- Large changes require a high degree of change management and are very “front-end” loaded with many activities to prepare employees for the change. Top/Down and Bottom/Up synchronization is needed requiring leadership at all levels to be informed and consistent in understanding and communicating. The Change Management plan needs to ensure continuity in messaging at all leadership levels to the affected roles and personnel.
- Incremental changes that occur over a long period require a different strategy – one that is at a lower-level and more persistent.
Step three requires a deeper look into the importance of metrics and key performance indicators (KPIs). Outside of the obvious financial metrics, here are some key metrics needed to measure the impact of human change management:
- Speed of adoption is an important KPI in which we will know how quickly people are up and running on the new systems, processes and job roles. Source metrics for this KPI can be HR records showing role changes, education records showing completion of courses and certifications.
- Ultimate utilization, consumption or employee buy-in, lets us know how successfully we have won those involved. Consumption of new processes and services can be measured through the logging and tracking of workflows, service catalogs and requests. Indirect source data is usually survey-based. Unplanned employee turnover rate would also be an indication.
- Proficiency, a KPI indicating how well individuals perform compared to previous levels, can be determined by like-to-like comparisons of previous and current workloads and backlog velocity. Of course, these are dependent on the roles and types of technology in play.
For the most part, these are lagging indicators. They let us know how well we have done. Leading indicators track the opportunities for success in the future and measure things like the number of courses available to employees, numbers of employees in training, communications/marketing programs planned, and so on. Defining lagging indicators is much easier than defining leading ones. But, if you think of measuring those things you are doing to enable the change, leading indicators can more accurately predict successful outcomes. The following additional metrics (#s) and KPIs (%’s) are recommended as a starter set:
The Human Perspective Summary
People make or break change. The human change process helps employees transition from the current state to the future state with minimal productivity loss, negative customer impact and employee turnover while maximizing the organization’s speed of adoption. There are two perspectives:
- The individual perspective is how people experience change. Tools like communication, sponsorship and coaching help employees make their individual transition and embrace their roles.
- The organizational perspective is how groups are managed through a change.

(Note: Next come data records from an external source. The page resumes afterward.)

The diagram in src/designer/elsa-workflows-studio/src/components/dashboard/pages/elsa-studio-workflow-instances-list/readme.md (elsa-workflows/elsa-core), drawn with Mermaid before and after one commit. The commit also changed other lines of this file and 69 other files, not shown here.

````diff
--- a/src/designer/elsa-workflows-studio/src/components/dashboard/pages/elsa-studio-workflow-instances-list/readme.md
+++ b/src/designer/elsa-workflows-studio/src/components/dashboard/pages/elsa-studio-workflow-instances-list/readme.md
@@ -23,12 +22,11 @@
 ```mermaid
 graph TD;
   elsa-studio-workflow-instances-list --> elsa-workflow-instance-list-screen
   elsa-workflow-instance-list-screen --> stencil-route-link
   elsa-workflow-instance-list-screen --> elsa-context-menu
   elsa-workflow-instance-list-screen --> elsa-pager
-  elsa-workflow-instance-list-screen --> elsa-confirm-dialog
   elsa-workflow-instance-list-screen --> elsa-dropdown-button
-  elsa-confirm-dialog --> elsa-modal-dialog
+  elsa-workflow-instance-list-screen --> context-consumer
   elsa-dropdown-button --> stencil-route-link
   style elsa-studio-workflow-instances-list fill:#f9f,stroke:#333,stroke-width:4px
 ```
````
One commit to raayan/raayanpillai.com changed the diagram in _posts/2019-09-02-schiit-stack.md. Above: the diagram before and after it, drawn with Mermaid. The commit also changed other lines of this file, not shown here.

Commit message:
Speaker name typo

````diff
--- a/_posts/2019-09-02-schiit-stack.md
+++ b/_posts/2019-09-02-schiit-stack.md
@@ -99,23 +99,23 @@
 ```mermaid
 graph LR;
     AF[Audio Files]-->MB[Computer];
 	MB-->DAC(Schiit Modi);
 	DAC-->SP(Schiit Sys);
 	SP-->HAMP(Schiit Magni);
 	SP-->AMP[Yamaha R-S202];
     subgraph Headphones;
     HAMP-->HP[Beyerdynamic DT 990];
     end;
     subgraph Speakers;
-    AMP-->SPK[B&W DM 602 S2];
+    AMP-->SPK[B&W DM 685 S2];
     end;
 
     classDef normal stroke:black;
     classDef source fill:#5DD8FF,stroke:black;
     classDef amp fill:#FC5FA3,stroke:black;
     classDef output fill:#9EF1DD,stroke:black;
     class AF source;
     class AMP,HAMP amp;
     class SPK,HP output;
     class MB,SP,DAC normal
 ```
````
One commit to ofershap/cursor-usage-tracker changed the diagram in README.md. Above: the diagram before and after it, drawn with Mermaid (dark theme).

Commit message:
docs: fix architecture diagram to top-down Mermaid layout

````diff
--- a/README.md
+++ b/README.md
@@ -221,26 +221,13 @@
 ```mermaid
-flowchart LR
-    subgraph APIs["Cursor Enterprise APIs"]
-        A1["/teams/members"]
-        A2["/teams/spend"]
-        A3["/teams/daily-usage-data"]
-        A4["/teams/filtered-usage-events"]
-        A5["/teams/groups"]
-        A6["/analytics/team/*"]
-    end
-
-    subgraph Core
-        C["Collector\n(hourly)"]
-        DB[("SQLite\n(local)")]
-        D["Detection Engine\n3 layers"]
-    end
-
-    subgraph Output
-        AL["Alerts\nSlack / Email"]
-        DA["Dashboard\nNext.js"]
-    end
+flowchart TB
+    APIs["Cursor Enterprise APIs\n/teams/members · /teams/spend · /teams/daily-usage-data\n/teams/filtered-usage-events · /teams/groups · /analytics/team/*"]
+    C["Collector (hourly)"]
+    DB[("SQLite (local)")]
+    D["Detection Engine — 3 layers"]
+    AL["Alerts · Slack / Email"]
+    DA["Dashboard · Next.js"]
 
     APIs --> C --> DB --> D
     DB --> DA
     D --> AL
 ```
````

Business results are only achieved when employees are involved and participating in the change. The best plans fail if the executing participants don’t support the change.

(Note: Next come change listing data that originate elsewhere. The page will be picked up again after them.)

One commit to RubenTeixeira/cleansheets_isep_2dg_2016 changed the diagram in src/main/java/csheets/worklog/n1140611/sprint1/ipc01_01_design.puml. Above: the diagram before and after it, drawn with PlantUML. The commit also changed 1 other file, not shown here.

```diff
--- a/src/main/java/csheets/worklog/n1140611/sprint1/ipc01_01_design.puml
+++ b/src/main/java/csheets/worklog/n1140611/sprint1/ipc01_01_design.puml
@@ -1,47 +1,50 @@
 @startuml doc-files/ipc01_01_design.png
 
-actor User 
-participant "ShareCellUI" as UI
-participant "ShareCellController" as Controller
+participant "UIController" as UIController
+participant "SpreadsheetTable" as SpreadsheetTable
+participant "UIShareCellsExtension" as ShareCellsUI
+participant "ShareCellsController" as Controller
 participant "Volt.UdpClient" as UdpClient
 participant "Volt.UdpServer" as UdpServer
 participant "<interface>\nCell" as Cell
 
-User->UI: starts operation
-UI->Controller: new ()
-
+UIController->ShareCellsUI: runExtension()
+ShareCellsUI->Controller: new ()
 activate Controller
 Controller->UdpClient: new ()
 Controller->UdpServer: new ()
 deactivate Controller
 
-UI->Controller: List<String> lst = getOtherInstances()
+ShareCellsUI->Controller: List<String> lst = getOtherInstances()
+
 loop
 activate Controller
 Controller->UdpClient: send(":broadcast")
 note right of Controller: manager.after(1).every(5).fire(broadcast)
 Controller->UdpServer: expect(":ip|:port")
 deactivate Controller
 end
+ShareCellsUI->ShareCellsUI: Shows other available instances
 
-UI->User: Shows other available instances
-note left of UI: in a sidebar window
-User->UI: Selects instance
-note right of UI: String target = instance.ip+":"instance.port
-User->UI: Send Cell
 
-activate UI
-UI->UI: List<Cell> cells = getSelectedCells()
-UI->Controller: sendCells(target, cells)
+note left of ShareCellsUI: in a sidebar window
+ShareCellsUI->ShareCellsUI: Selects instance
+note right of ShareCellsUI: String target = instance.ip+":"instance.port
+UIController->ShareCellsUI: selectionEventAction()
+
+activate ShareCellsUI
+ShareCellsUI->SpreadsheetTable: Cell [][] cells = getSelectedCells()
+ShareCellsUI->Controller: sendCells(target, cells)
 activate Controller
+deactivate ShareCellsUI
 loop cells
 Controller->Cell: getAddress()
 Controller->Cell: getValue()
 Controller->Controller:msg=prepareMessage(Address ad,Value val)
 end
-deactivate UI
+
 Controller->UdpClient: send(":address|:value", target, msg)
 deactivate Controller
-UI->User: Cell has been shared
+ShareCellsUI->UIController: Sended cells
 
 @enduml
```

Employees can be resistant to change. This is why communication plays a significant role in achieving success. It’s critical to vocalize a clear path forward with support and training provided along the way. This effort can significantly impact your bottom line by maximizing productivity and reducing turnover.
Human change management is a serious component of projects that should be carefully planned, communicated, funded and tracked. The next blog in this series will discuss the implementation and management of a human change program.
Mark is a keen and passionate virtualization expert who excels at designing and delivering cloud-based infrastructure projects, to schedule and budget. He is visionary in his design and knowledge and ensures that details and scope are fully defined and wholly explored prior to and throughout the lifecycle of the project.